## Requirement
Across the data below, count every line where the string "const" appears. Answer with the number alone.

## The input
========

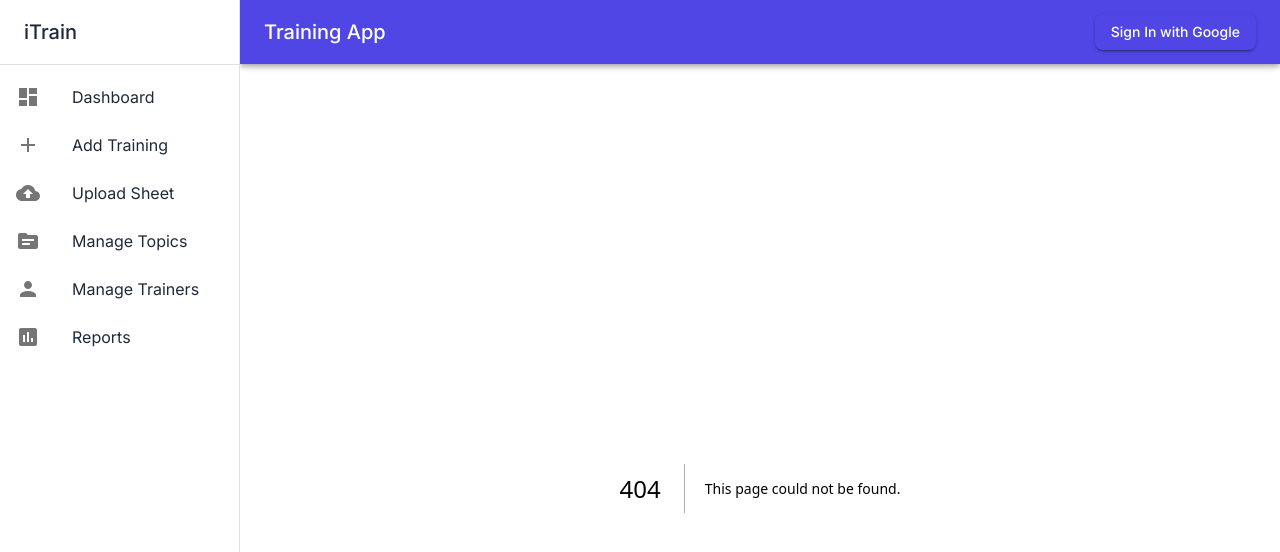
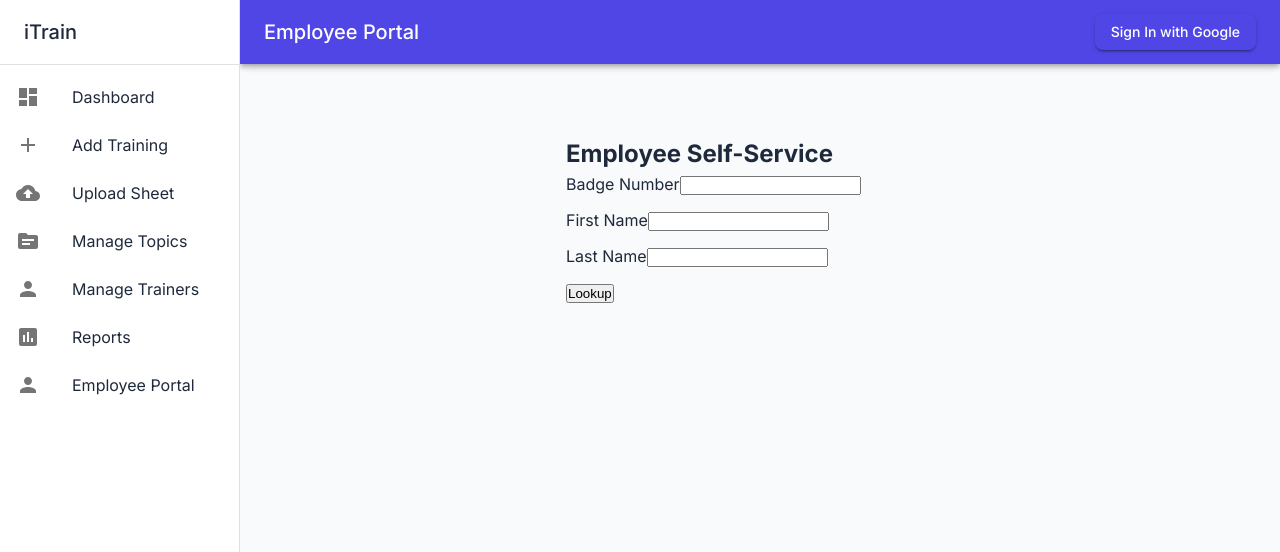
Before and after one commit to mcneilltc/InserviceUI, a Next.js app: page /employee in a window 1280 px wide. Before the commit this address had no page. Shown: the top 552 px of the page. Built offline with nearby package versions, Linux system fonts and the light colour scheme.

Commit message:
employees update

```diff
--- /dev/null
+++ b/src/app/employee/page.tsx
@@ -0,0 +1,65 @@
+"use client";
+
+import React, { useState } from 'react';
+import { useRouter } from 'next/navigation';
+
+export default function EmployeeLookup() {
+  const [badgeNumber, setBadgeNumber] = useState('');
+  const [firstName, setFirstName] = useState('');
+  const [lastName, setLastName] = useState('');
+  const [error, setError] = useState('');
+  const [loading, setLoading] = useState(false);
+  const router = useRouter();
+
+  const handleSubmit = async (e) => {
+    e.preventDefault();
+    setError('');
+    if (!badgeNumber || !firstName || !lastName) {
+      setError('Badge number, first name and last name are required');
+      return;
+    }
+    setLoading(true);
+    try {
+      const res = await fetch('/api/employee/lookup', {
+        method: 'POST',
+        headers: { 'Content-Type': 'application/json' },
+        body: JSON.stringify({ badgeNumber, firstName, lastName }),
+      });
+      const data = await res.json();
+      if (!res.ok) {
+        setError(data?.error?.message || data?.message || 'Lookup failed');
+        setLoading(false);
+        return;
+      }
+      // Store result for dashboard view
+      try { sessionStorage.setItem('employeeSelfData', JSON.stringify(data)); } catch (e) {}
+      router.push('/employee/dashboard');
+    } catch (err) {
+      setError('Network error');
+    } finally {
+      setLoading(false);
+    }
+  };
+
+  return (
+    <div style={{ maxWidth: 420, margin: '2rem auto', padding: '1rem' }}>
+      <h2>Employee Self-Service</h2>
+      <form onSubmit={handleSubmit}>
+        <div style={{ marginBottom: 12 }}>
+          <label>Badge Number</label>
+          <input value={badgeNumber} onChange={(e) => setBadgeNumber(e.target.value)} />
+        </div>
+        <div style={{ marginBottom: 12 }}>
+          <label>First Name</label>
+          <input value={firstName} onChange={(e) => setFirstName(e.target.value)} />
+        </div>
+        <div style={{ marginBottom: 12 }}>
+          <label>Last Name</label>
+          <input value={lastName} onChange={(e) => setLastName(e.target.value)} />
+        </div>
+        {error && <div style={{ color: 'red', marginBottom: 12 }}>{error}</div>}
+        <button type="submit" disabled={loading}>{loading ? 'Looking up…' : 'Lookup'}</button>
+      </form>
+    </div>
+  );
+}
--- a/src/components/Layout.js
+++ b/src/components/Layout.js
@@ -41,6 +41,7 @@ const menuItems = [
   { text: 'Manage Topics', icon: <TopicIcon />, path: '/manage-topics' },
   { text: 'Manage Trainers', icon: <PersonIcon />, path: '/manage-trainers' },
   { text: 'Reports', icon: <AssessmentIcon />, path: '/reports' },
+  { text: 'Employee Portal', icon: <PersonIcon />, path: '/employee' },
 ];
 
 const Layout = ({ children }) => {
```
Also changed, not shown: src/app/employee/dashboard/page.tsx (added, +50 -0 lines).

========

## Exercise output
11